Future implications

HCP scientists made their fourth large data release earlier this year, doubling the data they have made available to the public.

The release included scanning, demographic and behavioral data from more than 500 subjects. The information is organized in a web-accessible database called ConnectomeDB. A software application, Connectome Workbench, allows users to view and compare many types of imaging data, both produced by HCP and by other labs.

“These maps are going to have a major impact on our understanding of the healthy adult human brain, and that impact is already starting to be felt,” Van Essen, said. “Not only have we published many papers on what we’re learning about the brain from the data-gathering process, there also already have been a handful of independent investigators who have published papers based on HCP data. We weren’t expecting that this early in the process.

“We’re approaching the point where we have enough data to really sink our teeth into these questions and are starting to do some serious science on what factors influence the folding of the cortex,” he said.

Lead investigator Deanna Barch, PhD, said that to comprehend how structural or functional connectivity goes awry, researchers must first establish the parameters of normal connectivity.

“You need a baseline to work from,” she said. “Down the road, the HCP will become a benchmark enabling us to see how abnormalities contribute to or result from disease. It will suggest better ideas about disease prevention or the means of early intervention.”

The ‘state’ of the art in brain mapping

Imagine mapping population centers by tracking telecommunications activity — say, grouping at least 100,000 phone calls from one location to another. This would reveal Kansas City and St. Louis as two hot spots in Missouri, but would not identify individual callers. HCP mapping, somewhat similarly, monitors the overall activity of more than 100,000 neurons at a time.
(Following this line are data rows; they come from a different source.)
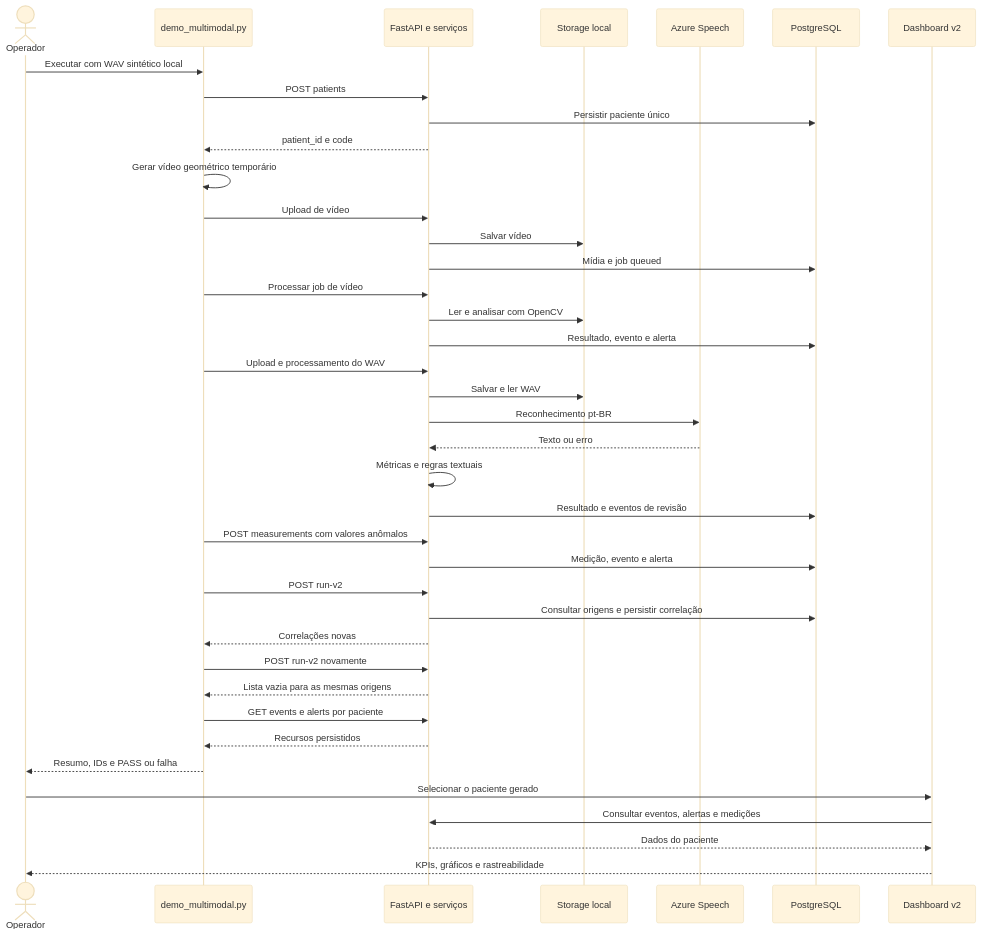
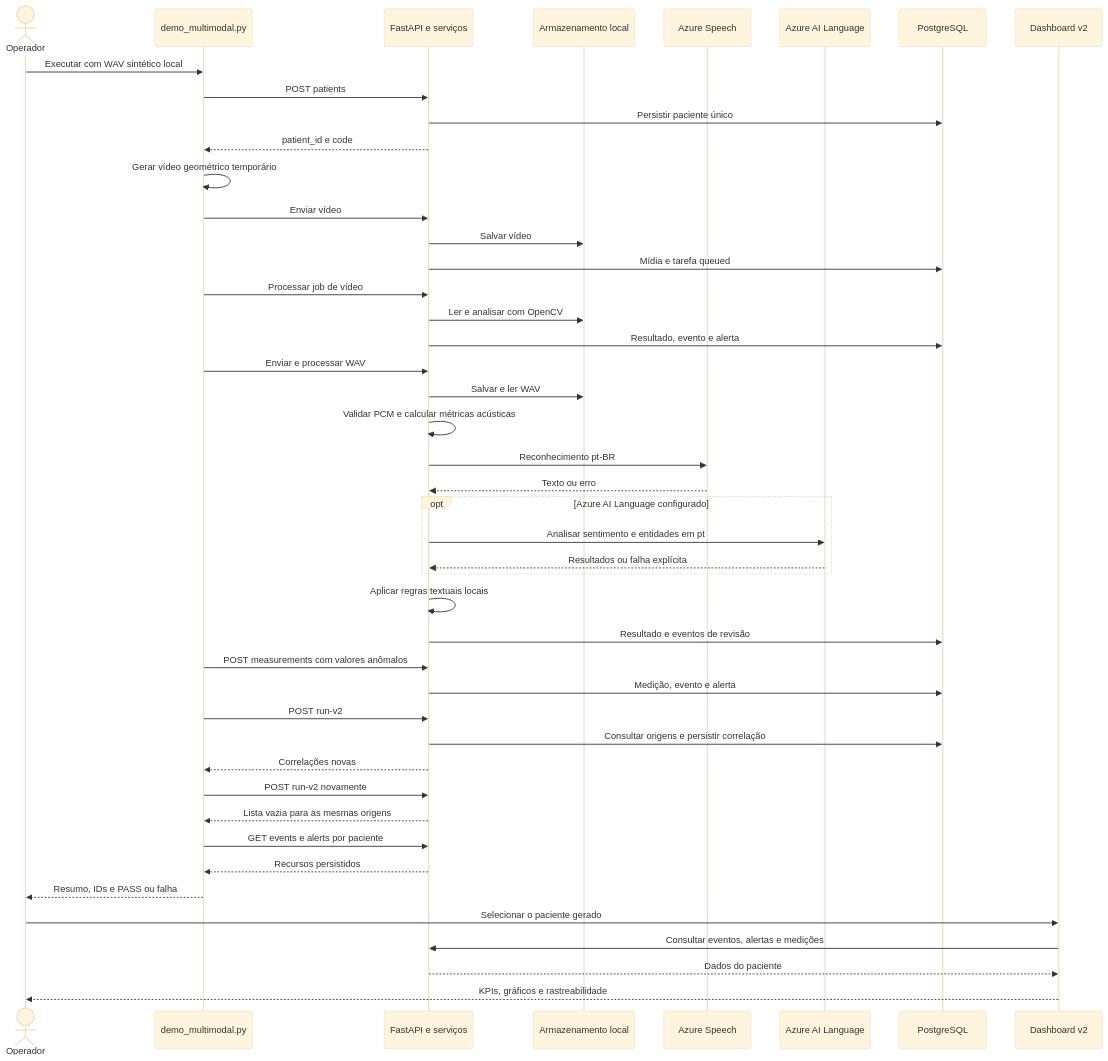
The eighth of 10 diagrams in docs/DIAGRAMS.md (mo1sess/tech-challenge-fiap-fase-4), drawn with Mermaid (base theme) before and after one commit. The commit also changed other lines of this file and 61 other files, not shown here.

````diff
--- a/docs/DIAGRAMS.md
+++ b/docs/DIAGRAMS.md
@@ -210,41 +224,47 @@
 ```mermaid
 sequenceDiagram
     actor Operador
     participant Script as demo_multimodal.py
     participant API as FastAPI e serviços
-    participant Disco as Storage local
+    participant Disco as Armazenamento local
     participant Azure as Azure Speech
+    participant Language as Azure AI Language
     participant DB as PostgreSQL
     participant UI as Dashboard v2
     Operador->>Script: Executar com WAV sintético local
     Script->>API: POST patients
     API->>DB: Persistir paciente único
     API-->>Script: patient_id e code
     Script->>Script: Gerar vídeo geométrico temporário
-    Script->>API: Upload de vídeo
+    Script->>API: Enviar vídeo
     API->>Disco: Salvar vídeo
-    API->>DB: Mídia e job queued
+    API->>DB: Mídia e tarefa queued
     Script->>API: Processar job de vídeo
     API->>Disco: Ler e analisar com OpenCV
     API->>DB: Resultado, evento e alerta
-    Script->>API: Upload e processamento do WAV
+    Script->>API: Enviar e processar WAV
     API->>Disco: Salvar e ler WAV
+    API->>API: Validar PCM e calcular métricas acústicas
     API->>Azure: Reconhecimento pt-BR
     Azure-->>API: Texto ou erro
-    API->>API: Métricas e regras textuais
+    opt Azure AI Language configurado
+        API->>Language: Analisar sentimento e entidades em pt
+        Language-->>API: Resultados ou falha explícita
+    end
+    API->>API: Aplicar regras textuais locais
     API->>DB: Resultado e eventos de revisão
     Script->>API: POST measurements com valores anômalos
     API->>DB: Medição, evento e alerta
     Script->>API: POST run-v2
     API->>DB: Consultar origens e persistir correlação
     API-->>Script: Correlações novas
     Script->>API: POST run-v2 novamente
     API-->>Script: Lista vazia para as mesmas origens
     Script->>API: GET events e alerts por paciente
     API-->>Script: Recursos persistidos
     Script-->>Operador: Resumo, IDs e PASS ou falha
     Operador->>UI: Selecionar o paciente gerado
     UI->>API: Consultar eventos, alertas e medições
     API-->>UI: Dados do paciente
     UI-->>Operador: KPIs, gráficos e rastreabilidade
 ```
````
This allows researchers to better understand the brain’s functional hot spots and their connectivity, providing the most detailed and accurate whole-brain portrait yet developed.

Tucker Hartley and Owen Footer, HCP research assistants, perform some behavioral tasks used by the HCP to measure each subject’s abilities, such as gait speed (top), odor identification (middle), and taste (bottom). At right, Footer prepares Hartley for a functional MRI scan in which the subject indicates choices with a button box.
Photo by Robert Boston

Making connections

HCP researchers are studying twins and their non-twin siblings, a total of 1,200 subjects, to better understand how genes affect the wiring of the brain: What aspects of circuitry are inherited and what aspects are shaped by experience?

To reflect the true normal range of brain connections, study volunteers come from all racial, ethnic, economic and educational backgrounds.

Study volunteers spend about four hours over two days in a customized MRI, sometimes lying quietly and sometimes performing tasks. All the while, the machine is recording patterns of brain activity. A participant might move her right hand, for instance, and a section of the left motor cortex lights up. The testing is replicated in hundreds of subjects. For something more complicated, such as a working memory test, several brain regions in the front and back light up together, working in a coordinated way.

“We are trying to understand which parts of brains are active when people are processing information, doing math or remembering things,” explained Barch, who is coordinating data collection at Washington University.

In addition to the brain scans, research volunteers undergo a battery of cognitive, physical fitness and psychological tests. They spend about six hours participating in wide-ranging activities — from tasting mysterious liquids on a cotton swab to running around traffic cones in a corridor. These tests, which look at intelligence, sensory abilities and emotional state, among other aspects, bring added dimension to the imaging data. For instance, do differences in brain circuits have any bearing on high or low IQ?